In the reinsurance program, insurers that had higher paid claims received higher reinsurance revenue than insurers with lower paid claims. The 25% of insurers that had the highest claims received more than two times what insurers with the lowest claims received in reinsurance revenue.
Together, the two programs boosted most insurers’ revenue relative to their claims.
Insurance claims in 2014 and 2015 exceeded premium revenue by $90 to $397 per enrollee per month for the 30% of insurers with the highest claims. But after factoring in revenue from the risk-adjustment and reinsurance programs, the effect was reversed and premium revenue exceeded insurance claims by $0 to $49, according to the study.
Researchers also found that smaller insurers benefited most from both the risk-adjustment and reinsurance programs.
“These programs are working well to compensate insurers for the health status of those they insure,” said Erin Trish, health policy professor at the University of Southern California who was not part of the study. “In any situation where you’re going to not allow insurers to fully adjust their premiums to reflect the health status of who they’re covering, you need to have risk adjustment in place to adequately compensate insurers.”
The CMS has finalized several changes to the risk-adjustment program. Starting in 2018, the program for exchange plans will now factor in the effects of people who are enrolled for only part of the year. Prescription drug data will also be factored into the program’s complex formula.

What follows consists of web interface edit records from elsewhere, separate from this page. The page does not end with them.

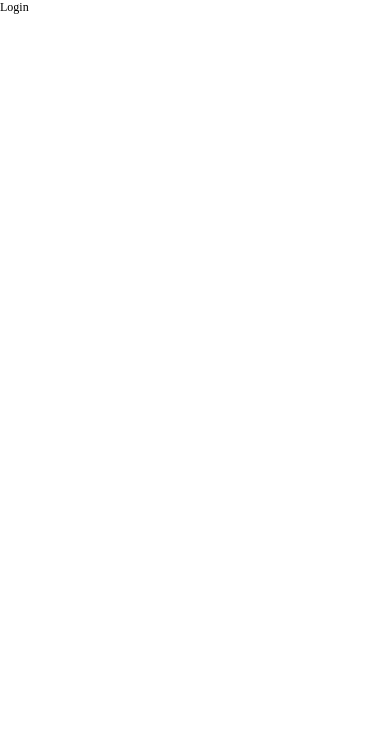
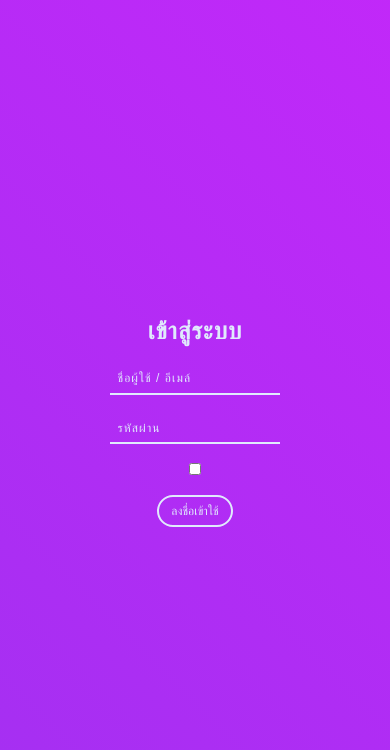
Before and after one commit to AnupongPakee/pj-DPUCare, a React (Vite) app: page /pj-DPUCare/login in a window 390 px wide. Shown: the top 750 px of the page. Built offline with nearby package versions, Linux system fonts and the light colour scheme; a web font is replaced by a local one.

Commit message:
update ux/ui Login.jsx + Responsive v0.0

```diff
--- a/src/App.css
+++ b/src/App.css
@@ -123,11 +123,6 @@
   animation: start-form 4s ease-in-out;
 }
 
-@keyframes start-form {
-  0% {opacity: 0;}
-  100% {opacity: 90%;}
-}
-
 .register .content .left form h1 {
   font-size: 2rem;
   margin-bottom: 1.6rem;
@@ -189,3 +184,100 @@
   background-size: cover;
   background-attachment: fixed;
 }
+
+/* Component Login.jsx */
+.login .content {
+  position: relative;
+  display: grid;
+  width: 100%;
+  height: 100%;
+  overflow: hidden;
+}
+
+.login .content .left {
+  background-image: url("./images/lgn_rgs.jpg");
+  background-size: cover;
+  background-attachment: fixed;
+}
+
+.login .content .right {
+  justify-items: center;
+  align-content: center;
+  text-align: center;
+  width: 100%;
+  height: 100%;
+  background: linear-gradient(45deg, #9733EE, #DA22FF);
+  background-attachment: fixed;
+  background-size: 500%;
+  overflow: hidden;
+  animation: bg 10s ease-in-out;
+}
+
+.login .content .right form {
+  justify-items: center;
+  align-content: center;
+  width: 80%;
+  height: 70%;
+  animation: start-form 4s ease-in-out;
+}
+
+.login .content .right form h1 {
+  font-size: 2rem;
+  margin-bottom: 1.6rem;
+  color: #E0EAFC;
+}
+
+.login .content .right form input {
+  font-size: 1rem;
+  max-width: 80%;
+  padding: 0.6rem;
+  margin: 0 1rem;
+  margin-bottom: 1.6rem;
+  background: none;
+  color: #E0EAFC;
+  outline: none;
+  border: none;
+  border-bottom: 2px solid #E0EAFC;
+}
+
+.login .content .right form input::placeholder {
+  color: #E0EAFC;
+}
+
+.login .content .right .box-check {
+  display: flex;
+  justify-content: center;
+  width: 100%;
+  height: auto;
+}
+
+.login .content .right .box-check input[type="checkbox"] {
+  margin: 0;
+  width: 1rem;
+  height: 1rem;
+  accent-color: #ba59e4;
+}
+
+.login .content .right form button {
+  margin-top: 1.6rem;
+  padding: 0.6rem 1rem;
+  background: none;
+  color: #E0EAFC;
+  border: 2px solid #E0EAFC;
+  border-radius: 2rem;
+  cursor: pointer;
+  transition: all 0.4s ease-in-out;
+}
+
+.login .content .right form button:hover {
+  padding: 0.6rem 1.6rem;
+  background: linear-gradient(45deg, #9733EE, #DA22FF);
+  background-attachment: fixed;
+  background-size: 500%;
+  animation: bg-ift 4s infinite ease;
+}
+
+@keyframes start-form {
+  0% {opacity: 0;}
+  100% {opacity: 90%;}
+}
--- a/src/components/Login.jsx
+++ b/src/components/Login.jsx
@@ -1,8 +1,46 @@
-import React from 'react'
+import React, { useState } from 'react'
+
+import STYLE from "../style/Style"
 
 function Login() {
+  const [form, setForm] = useState({})
+
+  const handleChange = (e) => {
+    setForm({
+      ...form,
+      [e.target.name]: e.target.value
+    })
+  }
+
+  const showPass = () => {
+    let checkbox = document.getElementById("check_password")
+    const password = document.getElementById("password")
+    if (checkbox.checked == true) {
+      password.setAttribute("type", "text");
+    } else {
+      password.setAttribute("type", "password");
+    }
+  }
   return (
-    <div>Login</div>
+    <div className='container login' style={STYLE.container}>
+      <div className="content" id='content-lgn'>
+        <div className="left"></div>
+        <div className="right">
+          <form action="" id='form'>
+            <h1 style={STYLE.font_family.th}>เข้าสู่ระบบ</h1>
+            <input type="text" name='username' style={STYLE.font_family.th} placeholder='ชื่อผู้ใช้ / อีเมล์' onChange={(e) => handleChange(e)} />
+            <input type="password" name='password' id='password' style={STYLE.font_family.th} placeholder='รหัสผ่าน' />
+            <div className="box-check">
+              <input type="checkbox" name="check_password" id="check_password" onClick={showPass} />
+            </div>
+            <button type="submit">ลงชื่อเข้าใช้</button>
+          </form>
+        </div>
+      </div>
+      <div className="not-support">
+        <h1 style={STYLE.font_family.en}>Not Support</h1>
+      </div>
+    </div>
   )
 }
 
--- a/src/index.css
+++ b/src/index.css
@@ -89,6 +89,10 @@ select:-webkit-autofill:focus {
     .register .content {
         grid-template-columns: 100% 0%;
     }
+
+    .login .content {
+        grid-template-columns: 0% 100%;
+    }
 }
 
 /* 414x896 (max) */
@@ -137,6 +141,10 @@ select:-webkit-autofill:focus {
     .register .content {
         grid-template-columns: 60% 40%;
     }
+
+    .login .content {
+        grid-template-columns: 40% 60%;
+    }
 }
 
 /* Desktop */
```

In the individual market, some plans get lucky and enroll healthier-thanaverage members, while others tend to attract sicker, costlier ones.